▸ **What the task requires**
For each line of the listing that includes the word "README", show the whole line.

▸ **Supplied records**
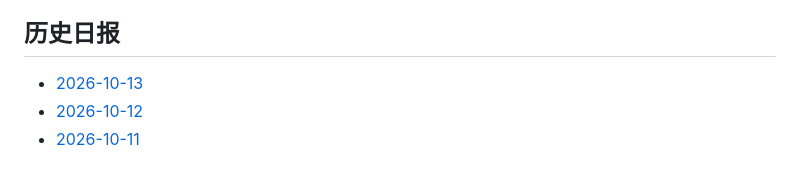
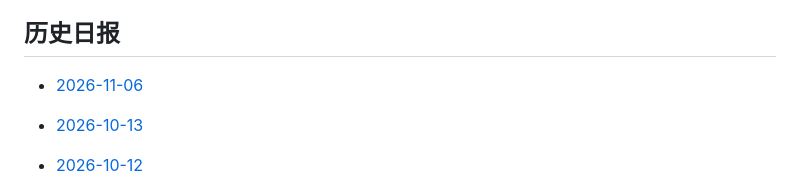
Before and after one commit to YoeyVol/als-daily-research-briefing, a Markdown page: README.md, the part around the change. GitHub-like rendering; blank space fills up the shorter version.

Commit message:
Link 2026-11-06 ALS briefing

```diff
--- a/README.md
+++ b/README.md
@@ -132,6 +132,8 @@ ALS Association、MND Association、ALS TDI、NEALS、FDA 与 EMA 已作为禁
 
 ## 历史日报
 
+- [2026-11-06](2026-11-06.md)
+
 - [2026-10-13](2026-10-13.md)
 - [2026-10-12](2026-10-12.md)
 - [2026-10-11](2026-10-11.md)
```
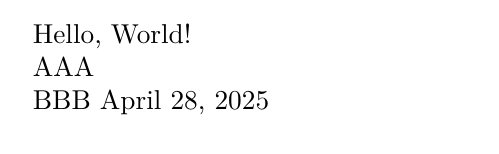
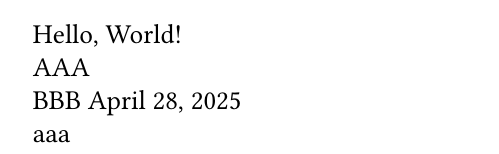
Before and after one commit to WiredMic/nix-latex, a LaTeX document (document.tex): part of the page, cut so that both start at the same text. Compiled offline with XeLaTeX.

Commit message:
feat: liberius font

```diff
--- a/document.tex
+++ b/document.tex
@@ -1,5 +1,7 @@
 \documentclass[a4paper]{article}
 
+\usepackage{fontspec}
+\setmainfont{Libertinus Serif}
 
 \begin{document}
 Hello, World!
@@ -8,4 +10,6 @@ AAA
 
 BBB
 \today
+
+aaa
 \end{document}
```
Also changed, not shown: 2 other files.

▸ **Task answer**
Before and after one commit to YoeyVol/als-daily-research-briefing, a Markdown page: README.md, the part around the change. GitHub-like rendering; blank space fills up the shorter version.
--- a/README.md
+++ b/README.md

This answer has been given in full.